The Nigerian Deposit Insurance Corporation on Monday said it had put in place an effective risk-based supervision framework to enable it protect depositors against unethical practices and other infractions in the banking sector.
It also said that an effective distress resolution mechanism had been put in place to protect bank depositors as well as ensure the safety, soundness and stability of the banking system.
The Managing Director, NDIC, Alhaji Umaru Ibrahim, stated these on Tuesday during the corporation’s special day at the 10th Abuja International Trade Fair.
The fair, with the theme, ‘Entrepreneurship as a panacea for economic growth’, was attended by over 200 local and foreign exhibitors.
Ibrahim said the corporation, in line with its mandate, had taken steps to ensure confidence in the banking sector, noting that as of December 2014, a cumulative liquidation dividend of N94.73bn had been paid to 250,592 uninsured depositors of 49 closed Deposit Money Banks.
Within the same period, he said the corporation paid a cumulative sum of N6.83bn as insured deposit to 528,277 depositors of 49 closed DMBs.
Represented by the Deputy Director, Strategy Development Department, NDIC, Mr. Stanley Balogun, Ibrahim said, “The corporation continues to conduct risk-based supervision in collaboration with the Central Bank of Nigeria on the 22 DMBs, 882 microfinance banks and 61 Primary Mortgage Institutions.

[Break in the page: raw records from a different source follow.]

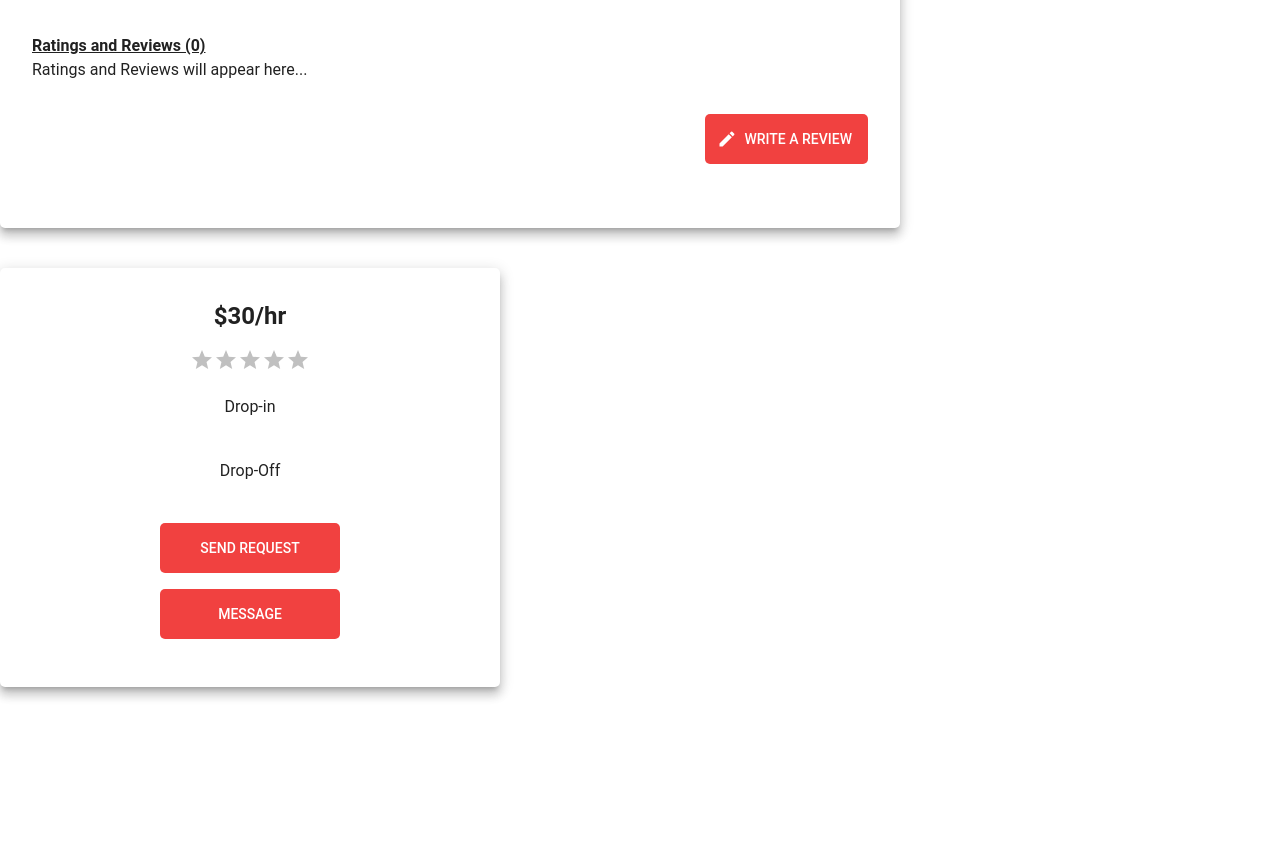
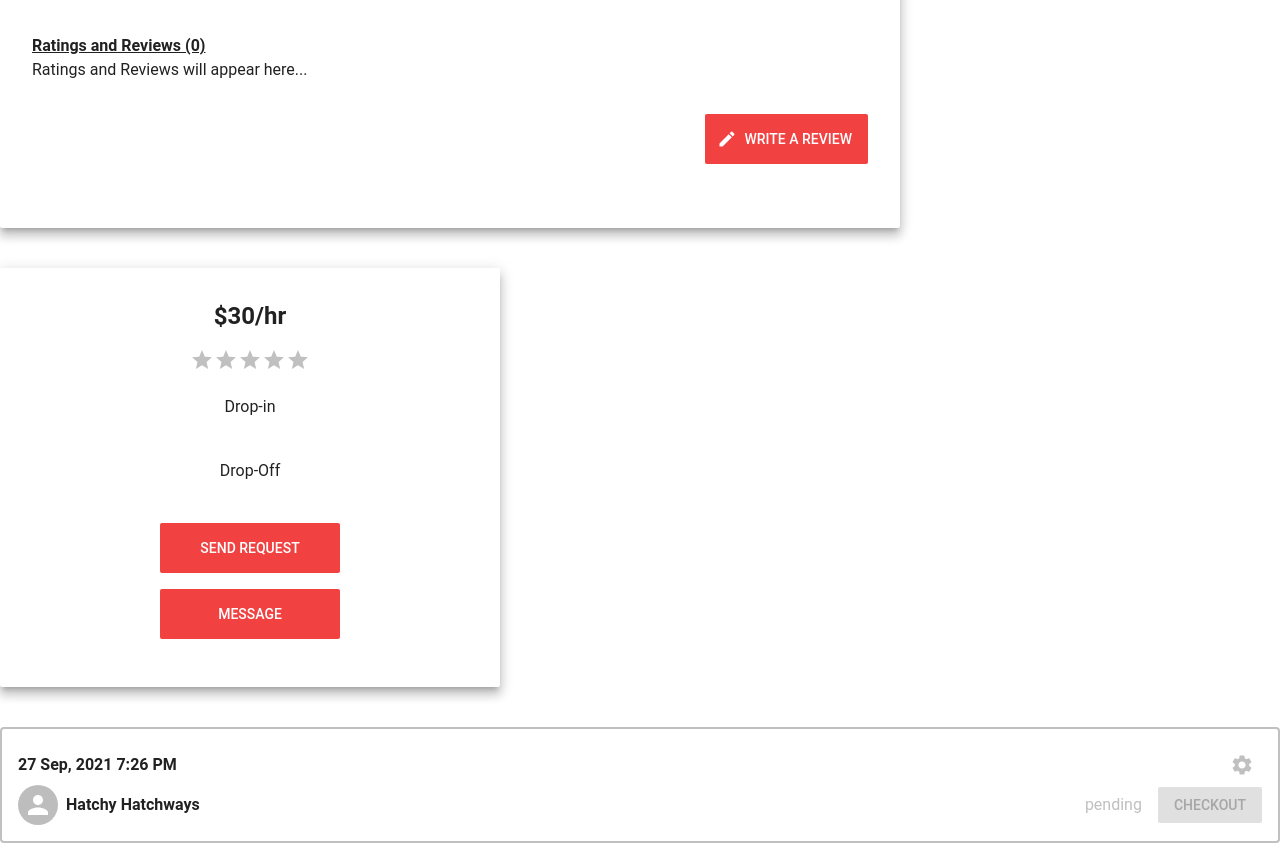
Before and after one commit to refugedesigns/loving-sitter, a React (Create React App) app in the folder client/: page / in a window 1280 px wide. Shown: the part 1288-2131 px from the top of the page. Before the commit the page ends 2015 px from the top, so only its background shows below. Built offline with nearby package versions, Linux system fonts and the light colour scheme.

Commit message:
completed bookings card

```diff
--- /dev/null
+++ b/client/src/components/BookingsCard/BookingsCard.tsx
@@ -0,0 +1,30 @@
+import { Typography, Avatar, Button, Box, IconButton } from "@mui/material";
+import { Settings } from "@mui/icons-material";
+import * as classes from "./useStyles";
+
+const BookingsCard = () => {
+  return (
+    <Box sx={classes.mainWrapper}>
+      <Box sx={classes.dateSettingsWrapper}>
+        <Box sx={classes.date} component={Typography}>
+          27 Sep, 2021 7:26 PM
+        </Box>
+        <IconButton sx={classes.settingsIcon} component={Settings} />
+      </Box>
+      <Box sx={classes.subWrapper}>
+        <Box sx={classes.userInfoWrapper}>
+          <Box>
+            <Box component={Avatar} />
+          </Box>
+          <Box sx={classes.username} component={Typography}>Hatchy Hatchways</Box>
+        </Box>
+        <Box sx={classes.buttonWrapper}>
+          <Box sx={classes.pending} component={Typography}>pending</Box>
+          <Button sx={classes.button} variant="contained" disableElevation disabled>Checkout</Button>
+        </Box>
+      </Box>
+    </Box>
+  );
+};
+
+export default BookingsCard;
--- /dev/null
+++ b/client/src/components/BookingsCard/useStyles.ts
@@ -0,0 +1,53 @@
+import { Theme } from "@mui/material/styles";
+import { SxProps } from "@mui/system";
+
+export const mainWrapper: SxProps<Theme> = {
+  border: "2px solid #c0c0c0",
+  borderRadius: (theme) => theme.shape.borderRadius,
+  padding: (theme) => theme.spacing(2),
+};
+
+export const subWrapper: SxProps<Theme> = {
+  display: "flex",
+  justifyContent: "space-between",
+  alignItems: "center",
+};
+
+export const dateSettingsWrapper: SxProps<Theme> = {
+  display: "flex",
+  justifyContent: "space-between",
+  alignItems: "center",
+};
+
+export const date: SxProps<Theme> = {
+  fontWeight: "bold",
+};
+
+export const settingsIcon: SxProps<Theme> = {
+  height: 40,
+  width: 40,
+  color: "#c0c0c0",
+};
+
+export const buttonWrapper: SxProps<Theme> = {
+  display: "flex",
+  alignItems: "center"
+}
+
+export const button: SxProps<Theme> = {
+  ml: 2
+}
+
+export const pending: SxProps<Theme> = {
+  color: "#c0c0c0"
+}
+
+export const userInfoWrapper: SxProps<Theme> = {
+  display: "flex",
+  alignItems: "center",
+};
+
+export const username: SxProps<Theme> = {
+  fontWeight: "bold",
+  ml: 1,
+};
--- a/client/src/components/SitterCard/SitterDetailedCard/useStyles.ts
+++ b/client/src/components/SitterCard/SitterDetailedCard/useStyles.ts
@@ -16,13 +16,13 @@ export const imageWrapper: SxProps<Theme> = {
 } as const;
 
 export const avatarWrapper: SxProps<Theme> = {
-  position: "absolute",
   border: "5px solid white",
   height: 120,
   width: 120,
-  top: 240,
+  position: "absolute",
+  top: 180,
   left: "50%",
-  transform: "translate(-50%, -50%)"
+  transform: "translate(-50% )",
 } as const;
 
 export const userInfoWrapper: SxProps<Theme> = {
--- a/client/src/pages/Listings/Listings.tsx
+++ b/client/src/pages/Listings/Listings.tsx
@@ -5,6 +5,7 @@ import SearchForm from "./SearchForm/SearchForm";
 import SitterCard from "../../components/SitterCard/SitterCard";
 import * as classes from "./useStyles";
 import SitterDetailedCard from "../../components/SitterCard/SitterDetailedCard/SitterDetailedCard";
+import BookingsCard from "../../components/BookingsCard/BookingsCard";
 
 const Listings = () => {
   return (
@@ -21,6 +22,7 @@ const Listings = () => {
         <SitterCard />
       </Box>
       <SitterDetailedCard />
+      <BookingsCard />
     </Box>
   );
 };
--- a/client/src/theme/theme.ts
+++ b/client/src/theme/theme.ts
@@ -10,7 +10,7 @@ const theme = {
     fontFamily: '"Roboto", "Arial"'
   },
   shape: {
-    borderRadius: 5
+    borderRadius: 2
   },
 } as const;
 
```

“It also carries out other critical investigations in order to send strong signal to bank operators against unethical practices and other infractions prevalent in the banking system.”
He lamented that while the NDIC had been discharging its mandate creditably, the plan of the Federal Government to review its Act so as to ensure its effectiveness could not be achieved before the end of the seventh National Assembly.
The NDIC boss said if the amendment of the Act had scaled through, the corporation would be functioning with greater operational efficiency as a deposit insurer.
These initiatives, he noted, would assist in reducing the percentage of adult Nigerians that did not have access to any form of financial services from 46.3 per cent as of 2010 to 20 per cent by 2020.